> EXERCISE OBJECTIVE
Please copy every line with the string "eliminarModal" from the entries below.

> LISTED RECORDS
--- START ---

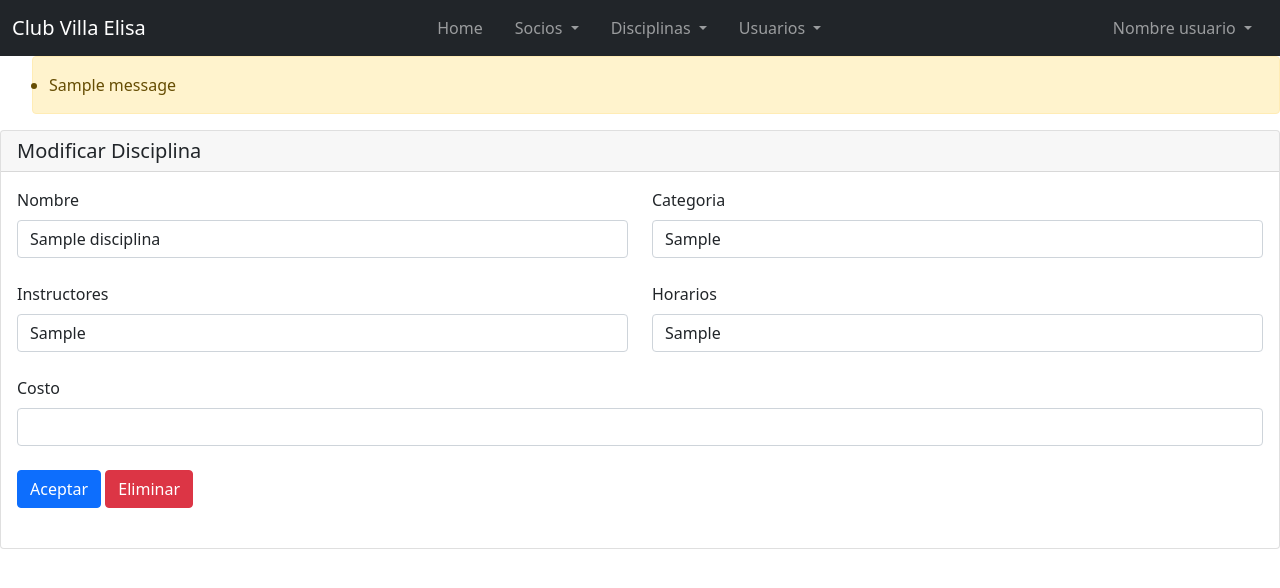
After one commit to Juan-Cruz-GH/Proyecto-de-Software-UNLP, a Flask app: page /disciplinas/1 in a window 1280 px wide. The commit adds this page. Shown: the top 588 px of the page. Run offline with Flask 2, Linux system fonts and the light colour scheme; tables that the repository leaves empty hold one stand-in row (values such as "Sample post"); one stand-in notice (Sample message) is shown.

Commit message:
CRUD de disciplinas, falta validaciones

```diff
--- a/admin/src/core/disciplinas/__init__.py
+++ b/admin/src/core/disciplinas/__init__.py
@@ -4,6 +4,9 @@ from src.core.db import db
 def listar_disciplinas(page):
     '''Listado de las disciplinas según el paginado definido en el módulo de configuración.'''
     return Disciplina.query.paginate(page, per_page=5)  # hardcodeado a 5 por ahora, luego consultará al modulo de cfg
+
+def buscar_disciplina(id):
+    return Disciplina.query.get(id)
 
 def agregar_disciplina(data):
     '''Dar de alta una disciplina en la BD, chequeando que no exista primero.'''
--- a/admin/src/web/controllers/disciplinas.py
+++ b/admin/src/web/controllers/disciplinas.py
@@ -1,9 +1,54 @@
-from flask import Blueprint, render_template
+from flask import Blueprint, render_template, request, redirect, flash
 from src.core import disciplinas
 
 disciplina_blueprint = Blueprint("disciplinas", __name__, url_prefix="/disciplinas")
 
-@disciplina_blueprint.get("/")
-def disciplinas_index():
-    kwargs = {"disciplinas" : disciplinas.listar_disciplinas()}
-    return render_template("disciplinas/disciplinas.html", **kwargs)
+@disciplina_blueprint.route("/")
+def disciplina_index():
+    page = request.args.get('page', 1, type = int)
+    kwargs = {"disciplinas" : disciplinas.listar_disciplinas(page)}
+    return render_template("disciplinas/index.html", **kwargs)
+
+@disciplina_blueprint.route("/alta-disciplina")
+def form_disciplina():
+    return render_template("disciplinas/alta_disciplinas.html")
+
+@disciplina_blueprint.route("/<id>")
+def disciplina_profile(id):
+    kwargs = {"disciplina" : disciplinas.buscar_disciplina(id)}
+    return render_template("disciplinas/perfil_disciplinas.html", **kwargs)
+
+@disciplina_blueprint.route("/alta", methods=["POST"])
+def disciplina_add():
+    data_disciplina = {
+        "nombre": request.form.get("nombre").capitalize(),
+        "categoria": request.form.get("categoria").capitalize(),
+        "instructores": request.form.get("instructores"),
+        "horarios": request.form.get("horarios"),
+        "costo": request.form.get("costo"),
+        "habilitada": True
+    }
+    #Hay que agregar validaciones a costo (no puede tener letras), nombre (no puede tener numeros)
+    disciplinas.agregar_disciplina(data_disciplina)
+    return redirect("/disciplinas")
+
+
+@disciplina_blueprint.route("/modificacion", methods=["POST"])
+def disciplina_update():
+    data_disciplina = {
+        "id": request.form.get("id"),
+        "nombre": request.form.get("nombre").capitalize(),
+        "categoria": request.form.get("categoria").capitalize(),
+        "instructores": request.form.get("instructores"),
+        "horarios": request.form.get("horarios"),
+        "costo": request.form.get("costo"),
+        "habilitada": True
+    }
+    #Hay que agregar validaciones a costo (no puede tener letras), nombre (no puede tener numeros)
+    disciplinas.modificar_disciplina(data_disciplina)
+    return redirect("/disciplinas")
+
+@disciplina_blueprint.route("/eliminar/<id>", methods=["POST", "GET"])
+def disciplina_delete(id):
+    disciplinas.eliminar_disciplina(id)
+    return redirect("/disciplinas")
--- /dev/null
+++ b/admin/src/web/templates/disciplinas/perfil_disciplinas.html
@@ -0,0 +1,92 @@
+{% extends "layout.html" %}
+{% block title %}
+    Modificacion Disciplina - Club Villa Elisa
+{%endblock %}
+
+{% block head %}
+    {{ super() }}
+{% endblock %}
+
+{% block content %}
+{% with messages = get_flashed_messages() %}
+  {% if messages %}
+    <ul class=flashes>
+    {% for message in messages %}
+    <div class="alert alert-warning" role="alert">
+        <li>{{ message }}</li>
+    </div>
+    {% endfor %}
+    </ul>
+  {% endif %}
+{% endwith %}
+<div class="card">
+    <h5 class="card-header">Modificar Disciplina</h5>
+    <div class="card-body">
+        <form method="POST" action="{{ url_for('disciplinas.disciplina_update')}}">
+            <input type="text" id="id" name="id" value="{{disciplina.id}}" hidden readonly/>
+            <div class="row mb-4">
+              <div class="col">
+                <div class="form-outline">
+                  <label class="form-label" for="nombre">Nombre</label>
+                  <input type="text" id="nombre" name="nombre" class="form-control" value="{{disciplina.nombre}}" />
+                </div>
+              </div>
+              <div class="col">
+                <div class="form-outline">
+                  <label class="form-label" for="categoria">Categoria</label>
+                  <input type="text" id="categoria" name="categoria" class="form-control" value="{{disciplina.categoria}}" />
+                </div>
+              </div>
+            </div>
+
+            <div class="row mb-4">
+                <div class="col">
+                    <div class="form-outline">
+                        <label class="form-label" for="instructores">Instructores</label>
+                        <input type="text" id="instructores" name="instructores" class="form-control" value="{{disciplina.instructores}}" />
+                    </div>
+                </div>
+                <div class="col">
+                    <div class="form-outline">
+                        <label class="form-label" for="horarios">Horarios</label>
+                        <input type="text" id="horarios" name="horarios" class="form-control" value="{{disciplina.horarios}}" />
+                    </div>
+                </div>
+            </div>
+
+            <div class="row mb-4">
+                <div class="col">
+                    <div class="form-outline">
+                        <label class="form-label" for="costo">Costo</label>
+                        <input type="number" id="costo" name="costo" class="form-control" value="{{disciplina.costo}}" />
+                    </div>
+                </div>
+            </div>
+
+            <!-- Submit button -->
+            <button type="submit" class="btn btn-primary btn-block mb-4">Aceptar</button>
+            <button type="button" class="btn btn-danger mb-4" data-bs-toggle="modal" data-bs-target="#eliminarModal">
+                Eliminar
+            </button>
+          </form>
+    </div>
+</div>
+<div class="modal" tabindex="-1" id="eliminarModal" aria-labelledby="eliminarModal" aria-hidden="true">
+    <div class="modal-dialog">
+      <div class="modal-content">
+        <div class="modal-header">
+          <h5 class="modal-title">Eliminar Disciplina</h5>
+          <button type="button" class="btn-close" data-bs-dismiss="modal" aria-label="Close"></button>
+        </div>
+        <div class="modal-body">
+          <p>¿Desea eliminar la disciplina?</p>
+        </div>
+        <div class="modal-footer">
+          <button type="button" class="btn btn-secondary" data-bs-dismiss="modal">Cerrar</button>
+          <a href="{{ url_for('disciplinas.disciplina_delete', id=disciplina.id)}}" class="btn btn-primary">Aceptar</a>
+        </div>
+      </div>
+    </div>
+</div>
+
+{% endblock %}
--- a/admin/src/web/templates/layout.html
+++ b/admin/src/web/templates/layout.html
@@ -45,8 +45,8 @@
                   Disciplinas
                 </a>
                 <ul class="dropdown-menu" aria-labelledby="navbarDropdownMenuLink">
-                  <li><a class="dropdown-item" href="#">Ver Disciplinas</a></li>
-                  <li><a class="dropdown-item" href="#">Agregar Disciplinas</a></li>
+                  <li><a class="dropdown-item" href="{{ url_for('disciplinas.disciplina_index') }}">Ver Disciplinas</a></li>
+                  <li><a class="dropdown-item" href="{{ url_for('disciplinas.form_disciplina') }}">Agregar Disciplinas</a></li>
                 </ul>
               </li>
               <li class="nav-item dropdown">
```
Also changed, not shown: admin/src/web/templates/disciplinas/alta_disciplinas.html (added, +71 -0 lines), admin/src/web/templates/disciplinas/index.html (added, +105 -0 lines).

--- END ---
--- START ---

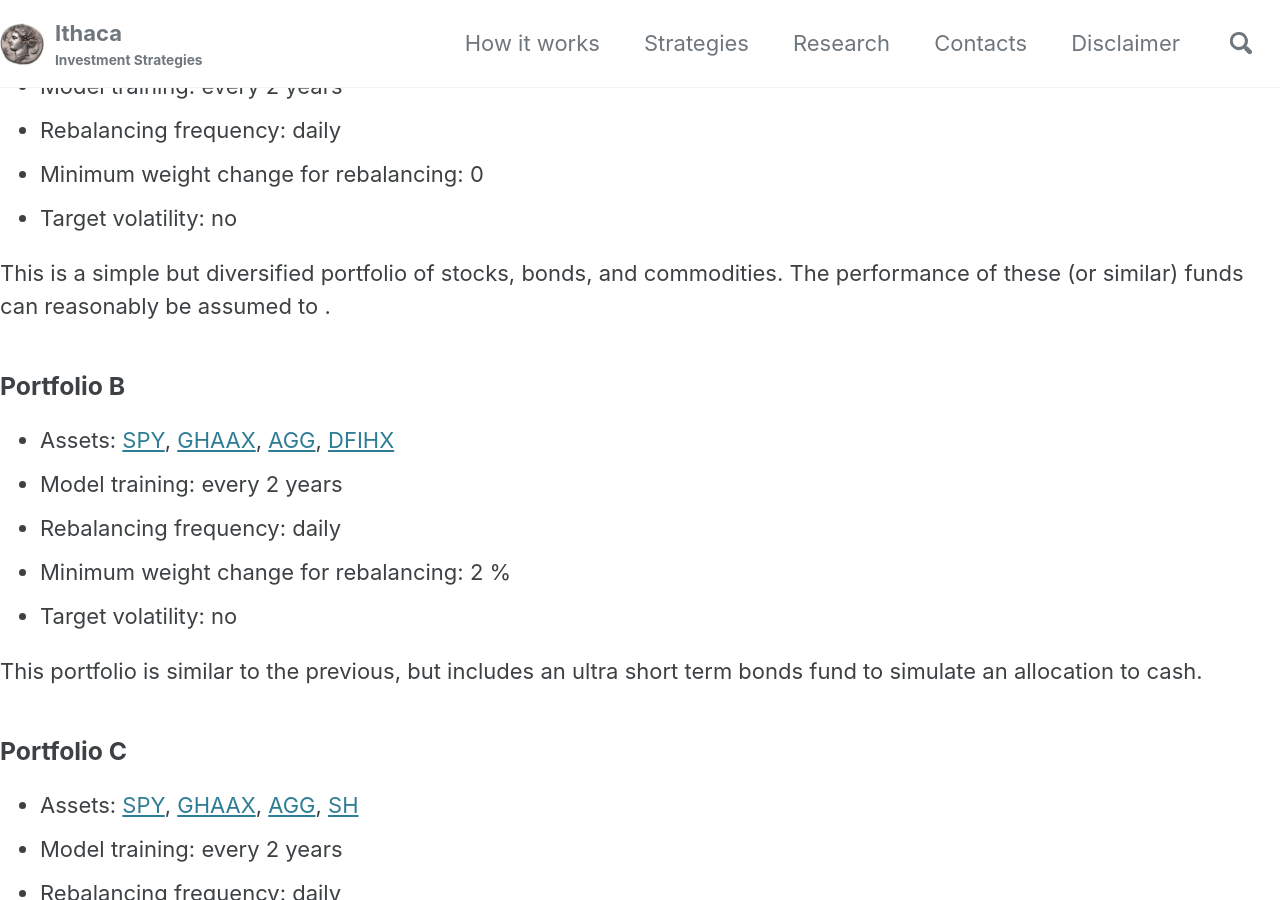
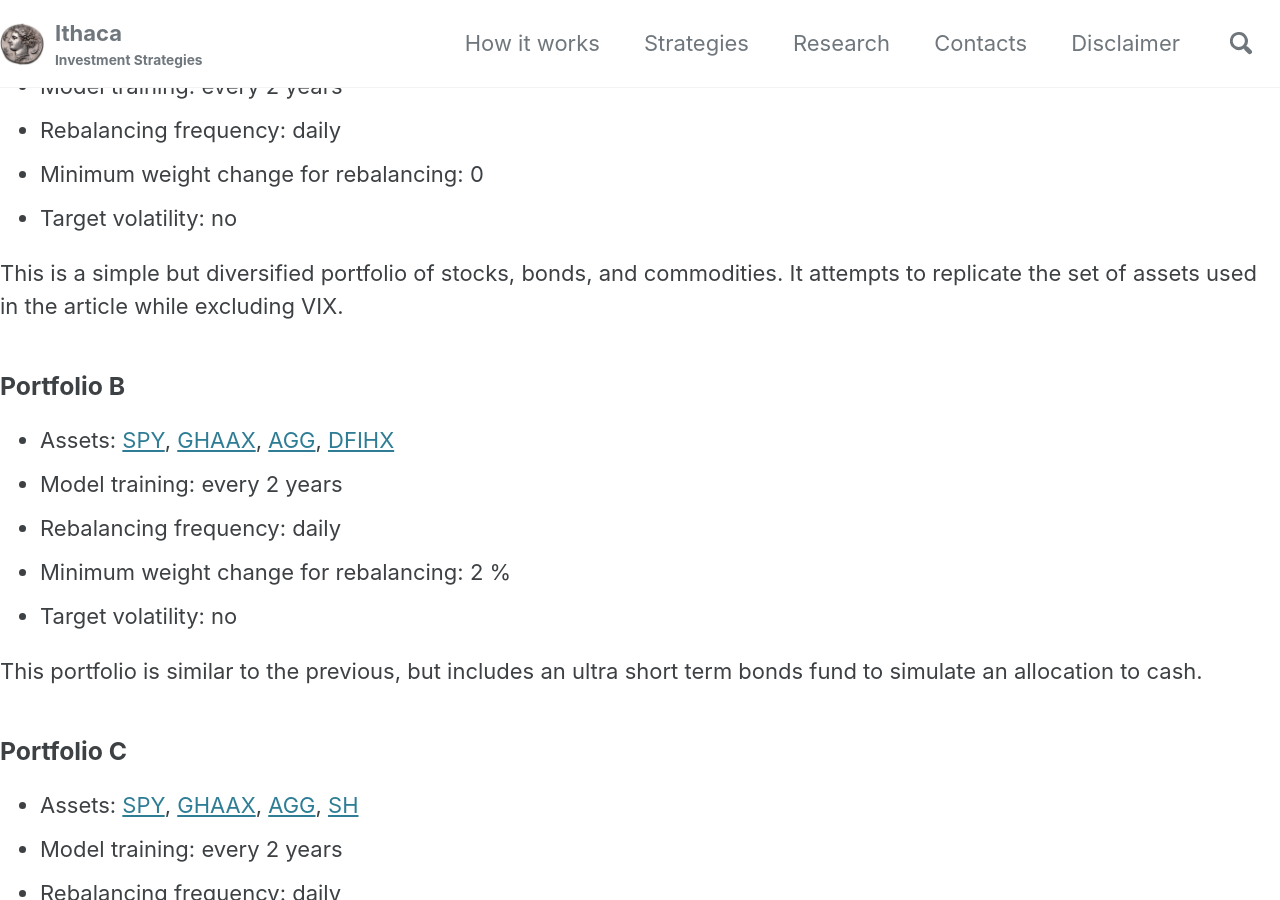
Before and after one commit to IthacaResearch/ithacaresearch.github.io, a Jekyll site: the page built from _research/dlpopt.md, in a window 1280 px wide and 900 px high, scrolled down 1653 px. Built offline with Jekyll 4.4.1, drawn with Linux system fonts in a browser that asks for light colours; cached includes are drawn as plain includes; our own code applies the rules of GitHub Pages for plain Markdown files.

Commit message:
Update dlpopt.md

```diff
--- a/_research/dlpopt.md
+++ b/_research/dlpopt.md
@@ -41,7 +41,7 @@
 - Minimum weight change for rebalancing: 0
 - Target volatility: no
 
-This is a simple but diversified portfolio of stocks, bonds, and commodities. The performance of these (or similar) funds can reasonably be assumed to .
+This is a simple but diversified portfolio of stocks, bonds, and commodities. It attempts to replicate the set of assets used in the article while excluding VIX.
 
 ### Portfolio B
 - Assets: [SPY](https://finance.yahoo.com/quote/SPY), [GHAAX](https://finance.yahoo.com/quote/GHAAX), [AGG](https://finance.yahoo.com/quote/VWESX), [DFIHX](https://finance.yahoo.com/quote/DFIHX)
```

--- END ---
--- START ---

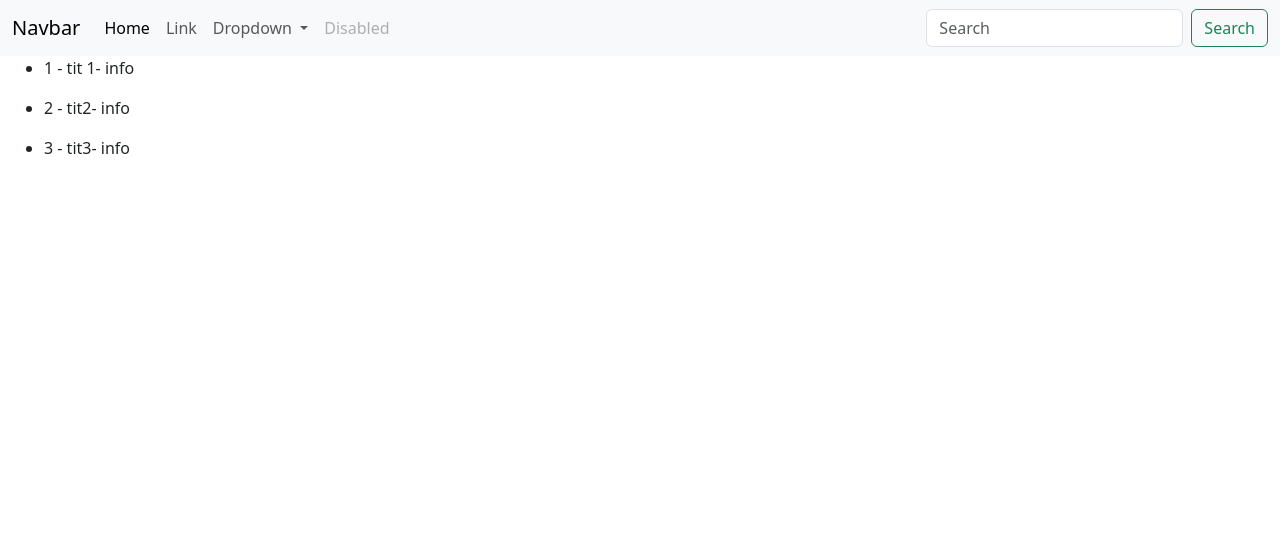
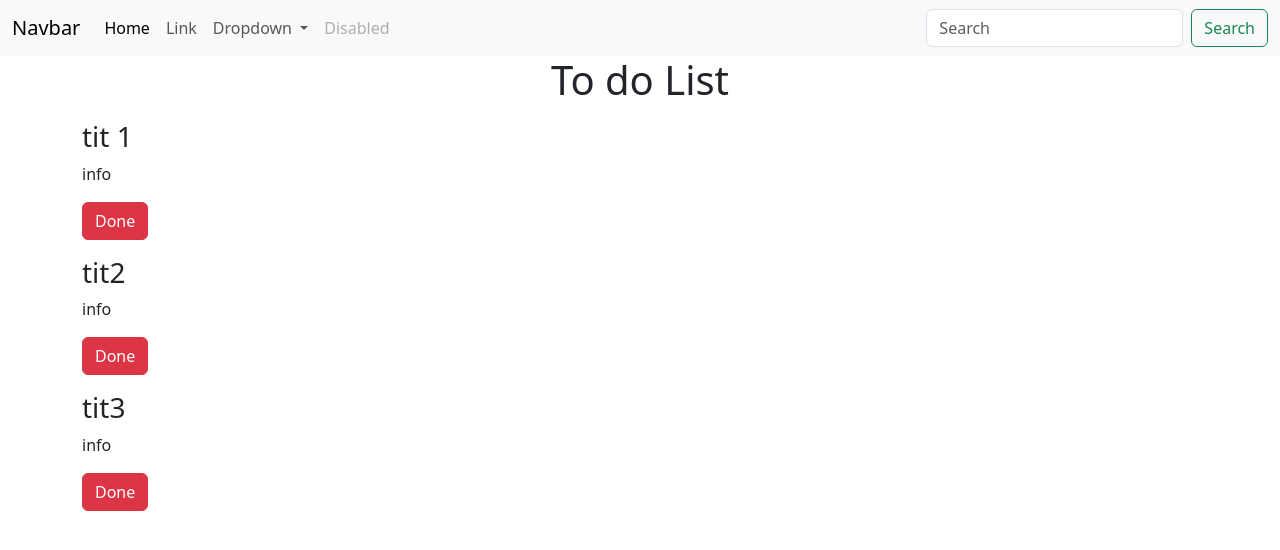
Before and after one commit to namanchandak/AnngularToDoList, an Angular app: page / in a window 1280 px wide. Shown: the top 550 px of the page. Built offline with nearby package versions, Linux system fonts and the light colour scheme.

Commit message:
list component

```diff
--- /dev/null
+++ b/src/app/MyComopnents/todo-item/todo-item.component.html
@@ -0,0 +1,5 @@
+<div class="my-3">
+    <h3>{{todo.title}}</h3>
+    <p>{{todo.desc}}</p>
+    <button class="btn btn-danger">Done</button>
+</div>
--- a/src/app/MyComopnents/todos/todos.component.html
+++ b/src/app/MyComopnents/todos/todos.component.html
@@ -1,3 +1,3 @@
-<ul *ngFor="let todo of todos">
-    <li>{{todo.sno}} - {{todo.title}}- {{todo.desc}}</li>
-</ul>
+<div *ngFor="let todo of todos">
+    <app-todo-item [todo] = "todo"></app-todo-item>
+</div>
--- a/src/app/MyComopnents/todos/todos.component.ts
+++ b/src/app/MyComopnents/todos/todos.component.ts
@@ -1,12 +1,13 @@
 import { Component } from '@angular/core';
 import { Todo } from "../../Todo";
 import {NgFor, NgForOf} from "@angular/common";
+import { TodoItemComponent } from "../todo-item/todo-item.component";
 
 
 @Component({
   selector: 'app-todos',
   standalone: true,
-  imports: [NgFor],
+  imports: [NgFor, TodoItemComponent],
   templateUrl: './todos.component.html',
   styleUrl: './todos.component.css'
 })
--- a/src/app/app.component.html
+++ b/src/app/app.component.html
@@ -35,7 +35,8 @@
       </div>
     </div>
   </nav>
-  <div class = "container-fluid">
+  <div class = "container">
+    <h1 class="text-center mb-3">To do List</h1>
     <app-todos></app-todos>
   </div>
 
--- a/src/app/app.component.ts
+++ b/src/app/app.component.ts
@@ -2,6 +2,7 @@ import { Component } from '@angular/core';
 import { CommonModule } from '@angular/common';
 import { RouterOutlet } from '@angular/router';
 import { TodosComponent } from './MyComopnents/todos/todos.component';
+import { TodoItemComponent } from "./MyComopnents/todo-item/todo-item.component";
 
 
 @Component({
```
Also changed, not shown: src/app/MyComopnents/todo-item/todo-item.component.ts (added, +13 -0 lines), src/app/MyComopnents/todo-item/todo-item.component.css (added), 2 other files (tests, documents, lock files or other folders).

--- END ---

> EXPECTED ANSWER
+            <button type="button" class="btn btn-danger mb-4" data-bs-toggle="modal" data-bs-target="#eliminarModal">
+<div class="modal" tabindex="-1" id="eliminarModal" aria-labelledby="eliminarModal" aria-hidden="true">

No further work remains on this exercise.